I have been set to wondering why a new acquaintance of mine, a woman not far off my own age, and who seemed so promising as a new friend – isn’t.  I met her shortly after I moved in here and everything seemed right – she lives nearby, she’s creative, she’s clever, she has a lovely house and garden, we have mutual friends (it turns out) and – like me – she is single – though unlike me she is a widow and a reluctant single – while I, nowadays, am used to being on my own – and sometimes – quite often I’m almost ashamed to say (for it is so alien to our view of how society should be ordered) I relish it.
 
We have met four times now – all on very social occasions – the first time after a local gathering when she showed some friends and me around her lovely house after we’d been introduced by someone who thought we would like to see such a beautiful old place, and they were right.  It was a very brief meeting but we all thought it was very kind of her.  The second time we met was shortly after that when I had a small ice-breaking gathering of local friends and a couple of new ones – my neighbours – including said woman.  By this time I had virtually no kitchen and was about to embark on a massive building drive so it was all a bit ad hoc.  But that little gathering went off fine.  She connected with everyone and left cheerily enough – though I hadn’t spent much time talking to her because you don’t at things like that – too busy making sure people slurp and chew to hunker down for conversation.

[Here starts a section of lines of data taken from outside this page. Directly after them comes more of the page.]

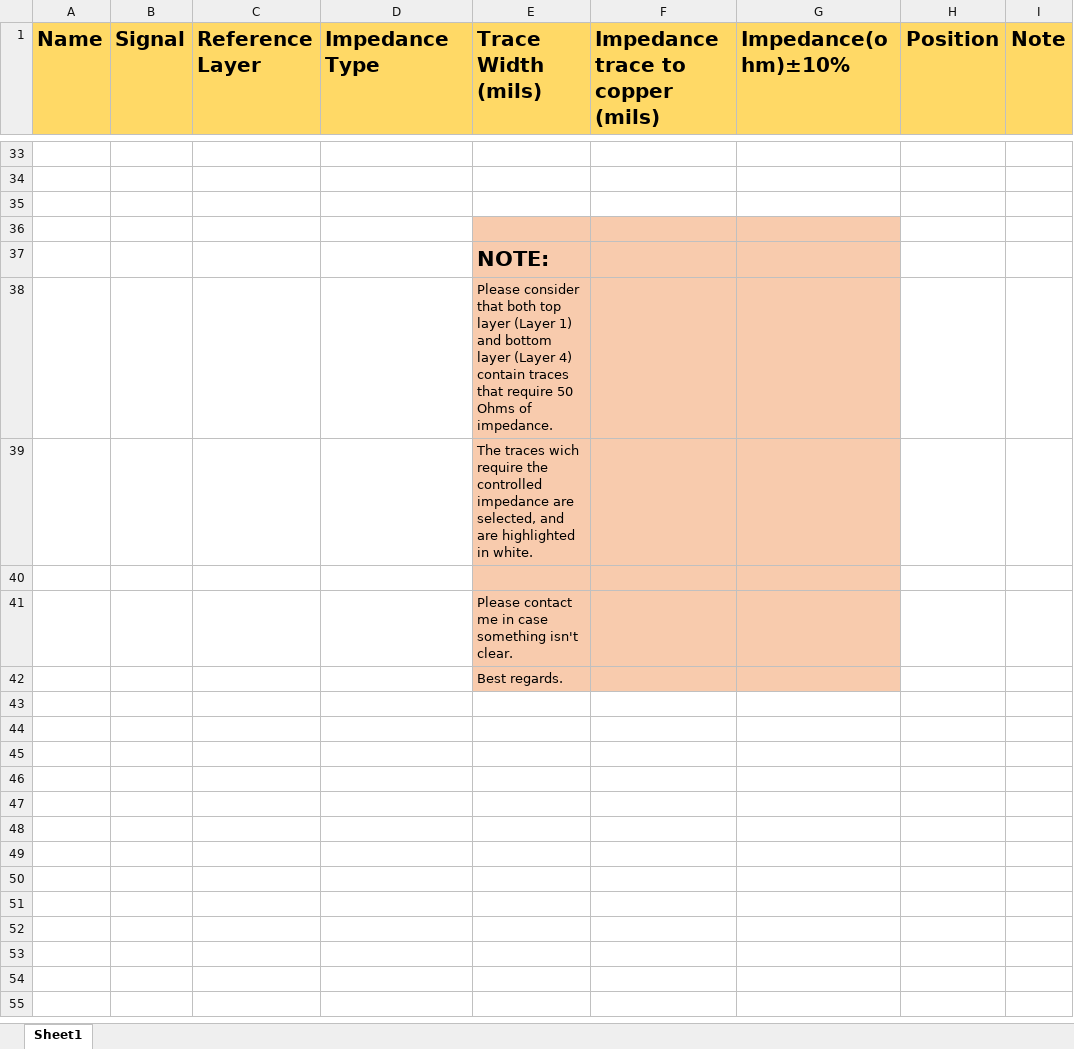
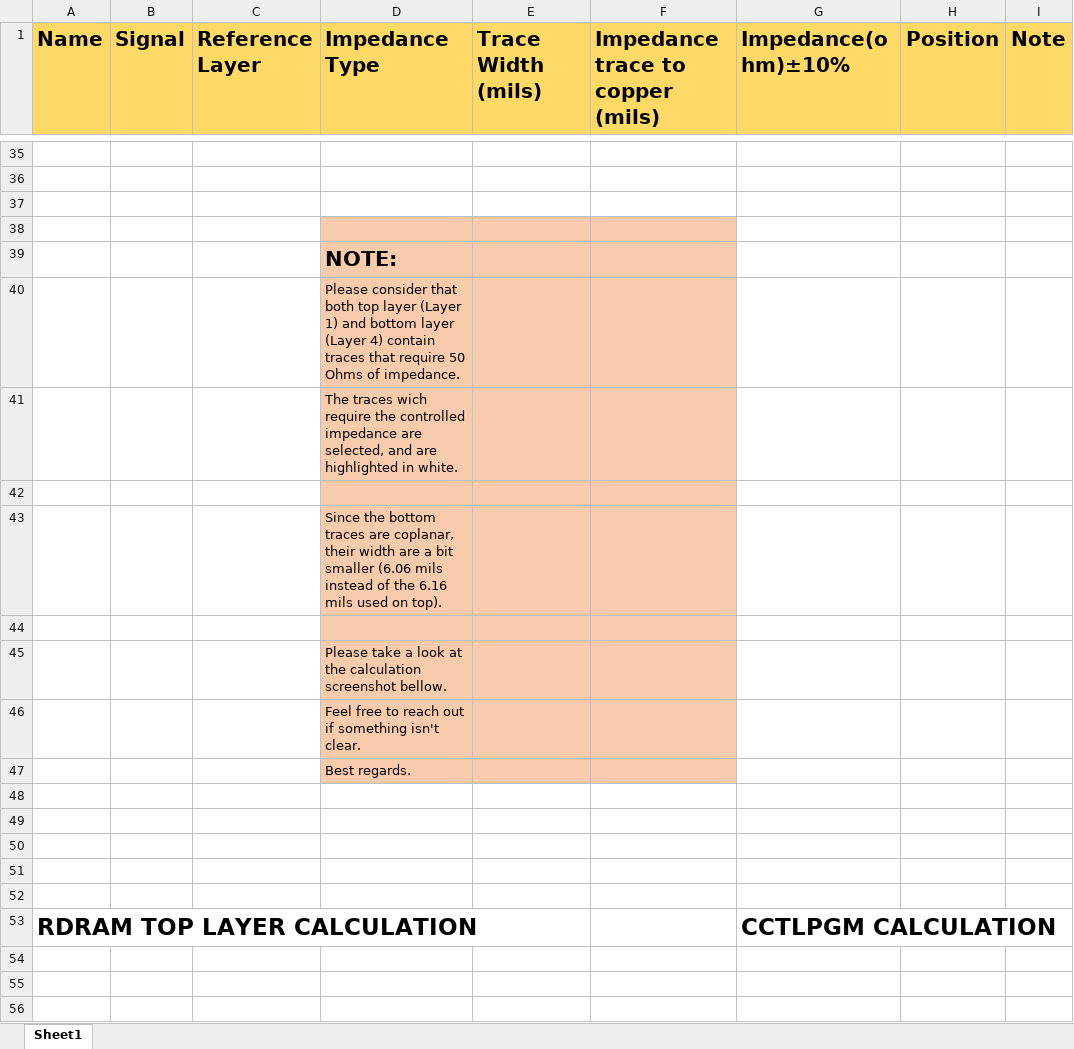
Before and after one commit to Xenii1642/Matterhorn-64-CORE, an Excel workbook: Required_impedance_control.xlsx, sheet Sheet1, drawn as a sheet; only a part is shown, gaps mark what is left out; values as stored, in another font and other column widths than the file's, no borders; charts and pictures not drawn; removed rows and columns are numbered as before the commit, all else as after; the diff covers the shown part only; the diff names each change by its address in the sheet, - before the commit and + after, or states it on an @@ line.

Commit message:
Additionnal details for RDRAM controlled impedance

```diff
--- a/Required_impedance_control.xlsx (sheet Sheet1)
+++ b/Required_impedance_control.xlsx (sheet Sheet1)
-D38 fill: none
+D38 fill: #F8CBAD
-G38 fill: #F8CBAD
+G38 fill: none
-row 37:  |  |  |  | NOTE:
-row 38:  |  |  |  | Please consider that both top layer (Layer 1) and bottom layer (Layer 4) contain traces that require 50 Ohms of impedance.
-row 39:  |  |  |  | The traces wich require the controlled impedance are selected, and are highlighted in white.
+row 39:  |  |  | NOTE:
+row 40:  |  |  | Please consider that both top layer (Layer 1) and bottom layer (Layer 4) contain traces that require 50 Ohms of impedance.
+row 41:  |  |  | The traces wich require the controlled impedance are selected, and are highlighted in white.
-D42 fill: none
+D42 fill: #F8CBAD
-G42 fill: #F8CBAD
+G42 fill: none
+row 43:  |  |  | Since the bottom traces are coplanar, their width are a bit smaller (6.06 mils instead of the 6.16 mils used on top).
-D44 fill: none
+D44 fill: #F8CBAD
-E44 (Trace Width (mils)): Please contact me in case something isn't clear.
+E44 (Trace Width (mils)): (empty)
-G44 fill: #F8CBAD
+G44 fill: none
+row 45:  |  |  | Please take a look at the calculation screenshot bellow.
+row 46:  |  |  | Feel free to reach out if something isn't clear.
+row 47:  |  |  | Best regards.
-E48 (Trace Width (mils)): Best regards.
+E48 (Trace Width (mils)): (empty)
-E48:G48 fill: #F8CBAD
+E48:G48 fill: none
+row 49: (empty)
+row 50: (empty)
+row 51: (empty)
+row 52: (empty)
+row 53: RDRAM TOP LAYER CALCULATION |  |  |  |  |  | CCTLPGM CALCULATION
+row 54: (empty)
+row 55: (empty)
+row 56: (empty)
```
Also changed, not shown: 24 added rows, 1 removed row, 3 edited cells, cell formats and merged cells elsewhere in this sheet, charts or pictures.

  The next occasion was at our mutual friends’ place for supper and that seemed fine too – though I didn’t feel I’d got to know her very much better but – well – it was among a group of people and you can’t one-to-one-it very easily in gatherings like that.  The last occasion – and with a very long gap between during which my entire house was rendered up to builders and I was left with nothing but a standpipe and a loo and more dirt that you can shake a telegraph pole at, was in her garden for a drink and meet-up of some neighbours of hers one evening.  And it was there, sitting in this idyllic garden, sipping Prosecco (of course) and trying not to dribble bits of canape all over myself (with no kitchen you therefore have no washing machine and it pays to be very careful) that I realised I was bored stiff, fed-up with cold food (no cooker at home) and exhausted from dealing with builders – what was I doing sitting here with dust in my hair, grit in my ears, and making polite conversation about the Olympics?  What?  And why – since this woman does not work – had she not produced dinner in her fabulous house with its wonderful kitchen and marvellous dining room and beautiful china, napery and glass?  So maybe some of my restraint in the possibilities of our friendship is to do with resentment at not being fed hot food?  Could it be that simple and that silly?  I had, after all, suggested that we should nip off one night for supper in one of the many ethnic places around here – but nothing had come of it.
 
Last night I put this to the friends who were with me when I met her first, and who met her at my drinks gathering, and who gave the subsequent supper party where we met her again.  Was I simply being resentful and misjudging her?  And they said that they, too, had not really warmed to her in the end.  Odd, I thought, since on paper she’s perfect for all of us.  But at least it wasn’t only me getting miffed about not being given a hot dinner.   The three of us couldn’t – quite – put our finger on the cause of this flatness.  And then – when I got home later that night – pondering the woman and why I felt so unengaged – I realised.  Or I think I realised – it’s the only solution I can come up with for why.  I think it is because she doesn’t seem to have any sense of humour – and – more particularly – she doesn’t seem to have the capacity to laugh at herself and I find that capacity to be one of the most endearing things about good friends.  Yes – I think I’m almost sure – she seems to take herself very seriously – and that is a big barrier.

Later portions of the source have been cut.